The second day of Janata curfew called by the civic administration was a complete success with most shops barring a few groceries and pharmacies remaining closed. There was little traffic on the roads. Mayor Sandip Joshi and municipal commissioner Tukaram Mundhe thanked Nagpurians for their cooperation.
The major markets of the city — Sadar, Sitabuldi, Dharampeth, Central Avenue, Itwari, etc — wore a deserted look on Sunday. Shops in residential areas also remained closed. The government as well as private offices were closed it being a Sunday.
Mundhe in a press communiqué said that people should show the same sense of responsibility in the coming days. They should wear masks, maintain social distancing, and follow other norms. This would obviate the need for imposing a prolonged lockdown, the press release stated.
Joshi said that Nagpur had passed the litmus test of Janata curfew. “In the coming four days all public representatives, right from MPs to corporators, would move around the city urging people to follow government norms. Nagpur Municipal Corporation (NMC) should not be forced to impose a lockdown,” he said.
Ashwin Mehadia, president of Nag Vidarbha Chamber of Commerce (NVCC), said that traders had done their bit and now Mundhe should comply with their request of allowing markets to function on weekdays with a complete lockdown on Saturday and Sunday.
Other shopkeepers also want Mundhe not to impose a lockdown. “I kept my shop closed for two days on the commissioner’s appeal. Now he must think about my bread and butter. Lockdown should not be imposed, else everybody will face financial troubles. Everybody has suffered a lot due to the lockdown in summer,” said mobile store owner Karan Grover.

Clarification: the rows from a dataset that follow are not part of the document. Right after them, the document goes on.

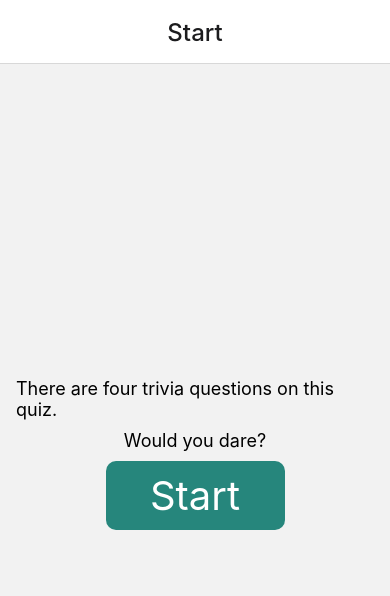
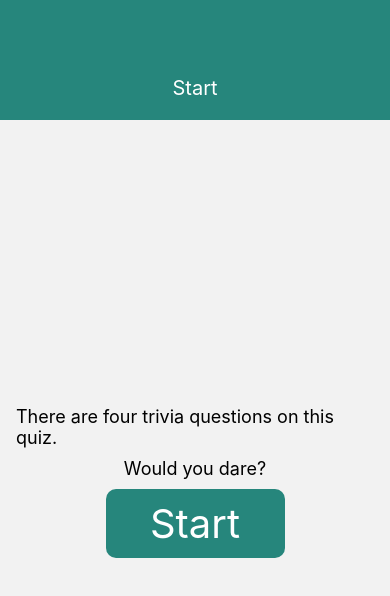
Before and after one commit to temreyildirim8/TriviaAppExpo, a React Native app: screen /StartScreen in a window 390 px wide. Shown: the top 596 px of the page. Built offline with nearby package versions, Linux system fonts and the light colour scheme.

Commit message:
feat: common design system including header

```diff
--- a/App.tsx
+++ b/App.tsx
@@ -22,8 +22,7 @@ export default function App() {
           screenOptions={{
             cardStyleInterpolator:
               CardStyleInterpolators.forFadeFromBottomAndroid,
-            headerTitleAlign: 'center',
-            headerTitleStyle: { fontSize: 24 },
+            headerShown: false,
           }}
         >
           <Stack.Screen
--- a/package.json
+++ b/package.json
@@ -22,7 +22,8 @@
     "react-native": "0.74.5",
     "react-native-gesture-handler": "^2.18.1",
     "react-native-reanimated": "3.10.1",
-    "react-native-safe-area-context": "^4.10.8"
+    "react-native-safe-area-context": "^4.10.8",
+    "react-native-svg": "^15.5.0"
   },
   "devDependencies": {
     "@babel/core": "^7.20.0",
--- /dev/null
+++ b/src/components/BackButtonSvg.tsx
@@ -0,0 +1,27 @@
+import React from 'react';
+import Svg, { Path } from 'react-native-svg';
+
+const BackButtonSvg: React.FC<{ width?: number; height?: number; color?: string }> = ({
+  width = 24,
+  height = 24,
+  color = 'black',
+}) => {
+  return (
+    <Svg
+      width={width}
+      height={height}
+      viewBox="0 0 24 24"
+      fill="none"
+    >
+      <Path
+        d="M15 18L9 12L15 6"
+        stroke={color}
+        strokeWidth="2"
+        strokeLinecap="round"
+        strokeLinejoin="round"
+      />
+    </Svg>
+  );
+};
+
+export default BackButtonSvg;
--- /dev/null
+++ b/src/components/Header.tsx
@@ -0,0 +1,48 @@
+import React from 'react';
+import { View, Text, StyleSheet, TouchableOpacity } from 'react-native';
+import { useNavigation } from '@react-navigation/native';
+import { StackNavigationProp } from '@react-navigation/stack';
+import { RootStackParamList } from '../types/navigation';
+import useColors from '../hooks/useColors';
+import BackButtonSvg from './BackButtonSvg';
+
+type HeaderProps = {
+  title: string;
+  showBackButton?: boolean; // Optional prop for showing the back button
+};
+
+const Header: React.FC<HeaderProps> = ({ title, showBackButton = false }) => {
+  const navigation = useNavigation<StackNavigationProp<RootStackParamList>>();
+  const colors = useColors();
+
+  return (
+    <View style={[styles.header, { backgroundColor: colors.bgGeneric }]}>
+      {showBackButton && (
+        <TouchableOpacity onPress={() => navigation.goBack()} style={styles.backButton}>
+          <BackButtonSvg width={24} height={24} color={colors.white} />
+        </TouchableOpacity>
+      )}
+      <Text style={[styles.title, { color: colors.white }]}>{title}</Text>
+    </View>
+  );
+};
+
+const styles = StyleSheet.create({
+  header: {
+    height: 120,
+    flexDirection: 'row',
+    alignItems: 'flex-end',
+    justifyContent: 'center',
+    paddingBottom: 20
+  },
+  backButton: {
+    position: 'absolute',
+    left: 20,
+    paddingBottom: 20
+  },
+  title: {
+    fontSize: 20,
+  },
+});
+
+export default Header;
--- a/src/components/Question.tsx
+++ b/src/components/Question.tsx
@@ -50,8 +50,12 @@ const QuestionComponent: React.FC<QuestionProps> = ({ question, onAnswer }) => {
         </Text>
       </View>
       <View style={styles.buttonsWrapper}>
-        <Button onPress={() => handleAnswer('True')} text="True" />
-        <Button onPress={() => handleAnswer('False')} text="False" />
+        <View  style={{ width: '40%'}}>
+          <Button onPress={() => handleAnswer('True')} text="True" />
+        </View>
+        <View  style={{ width: '40%'}}>
+          <Button onPress={() => handleAnswer('False')} text="False" />
+        </View>
       </View>
     </Animated.View>
   );
--- a/src/screens/QuizScreen.tsx
+++ b/src/screens/QuizScreen.tsx
@@ -13,6 +13,7 @@ import { useNavigation } from '@react-navigation/native';
 import Skeleton from '../components/Skeleton';
 import Page from '../components/Page';
 import useColors from '../hooks/useColors';
+import Header from '../components/Header';
 
 type QuizScreenNavigationProp = StackNavigationProp<
   RootStackParamList,
@@ -37,11 +38,21 @@ const QuizScreen: React.FC = () => {
   };
 
   return (
+    <>
+      <Header title="Quiz" showBackButton />
       <Page>
         {questions?.length > 0 ? (
           <>
-          <View style={{ borderRadius: 10, backgroundColor: colors.bgGeneric, padding: 10 }}>
-            <Text style={{color: colors.white}}>{`${String(currentQuestionIndex + 1)} / ${questions.length}`}</Text>
+            <View
+              style={{
+                borderRadius: 10,
+                backgroundColor: colors.bgGeneric,
+                padding: 10,
+              }}
+            >
+              <Text
+                style={{ color: colors.white }}
+              >{`${String(currentQuestionIndex + 1)} / ${questions.length}`}</Text>
             </View>
             <QuestionComponent
               question={questions[currentQuestionIndex]}
@@ -56,6 +67,7 @@ const QuizScreen: React.FC = () => {
           </>
         )}
       </Page>
+    </>
   );
 };
 
--- a/src/screens/ResultScreen.tsx
+++ b/src/screens/ResultScreen.tsx
@@ -11,6 +11,7 @@ import { RootStackParamList } from '../types/navigation';
 import { useNavigation } from '@react-navigation/native';
 import Button from '../components/Button';
 import Page from '../components/Page'; // Import the new Page component
+import Header from '../components/Header';
 
 type ResultScreenNavigationProp = StackNavigationProp<
   RootStackParamList,
@@ -31,6 +32,8 @@ const ResultScreen: React.FC = () => {
   };
 
   return (
+    <>
+    <Header title="Result" />
     <Page>
       <Text style={styles.score}>
         Correct Answers: {correctAnswers} / Wrong Answers:{' '}
@@ -38,6 +41,7 @@ const ResultScreen: React.FC = () => {
       </Text>
       <Button text="Play Again" onPress={() => handlePlayAgain()} />
     </Page>
+    </>
   );
 };
 
--- a/src/screens/StartScreen.tsx
+++ b/src/screens/StartScreen.tsx
@@ -5,6 +5,7 @@ import { RootStackParamList } from '../types/navigation';
 import { useNavigation } from '@react-navigation/native';
 import Button from '../components/Button';
 import Page from '../components/Page';
+import Header from '../components/Header';
 
 type StartScreenNavigationProp = StackNavigationProp<
   RootStackParamList,
@@ -15,8 +16,12 @@ const StartScreen: React.FC = () => {
   const navigation = useNavigation<StartScreenNavigationProp>();
 
   return (
+    <>
+      <Header title="Start" />
       <Page>
-      <Text style={styles.description}>There are four trivia questions on this quiz. </Text>
+        <Text style={styles.description}>
+          There are four trivia questions on this quiz.{' '}
+        </Text>
         <Text style={styles.description}> Would you dare? </Text>
         <View style={styles.buttonWrapper}>
           <Button
@@ -25,6 +30,7 @@ const StartScreen: React.FC = () => {
           />
         </View>
       </Page>
+    </>
   );
 };
 
@@ -33,7 +39,7 @@ export default StartScreen;
 const styles = StyleSheet.create({
   description: {
     fontSize: 18,
-    paddingBottom: 10
+    paddingBottom: 10,
   },
   buttonWrapper: {
     width: '50%',
```
Also changed, not shown: 2 other files (tests, documents, lock files or other folders). Lines whose indentation alone changed are shown as unchanged.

Many grocery stores, which were open during the lockdown, had downed their shutters during the Janata curfew. Rajesh Shahu, the owner of a grocery store, said that he had kept his establishment closed as a responsible citizen. “I wanted NMC to realize that we can act responsibly. Now, it should not impose a lockdown,” he told TOI.
Domestic help did not turn up for work in most homes. Family members had to share housework in their absence. Kirti Patel, a doctor, said that she had to go to her hospital despite the curfew. “I had to do housework as well as my official work. Of course, my husband and kids shared household tasks but still, lack of domestics is a big problem. Some concessions should be made for women who work in essential services,” she said.
(With inputs from timesofindia)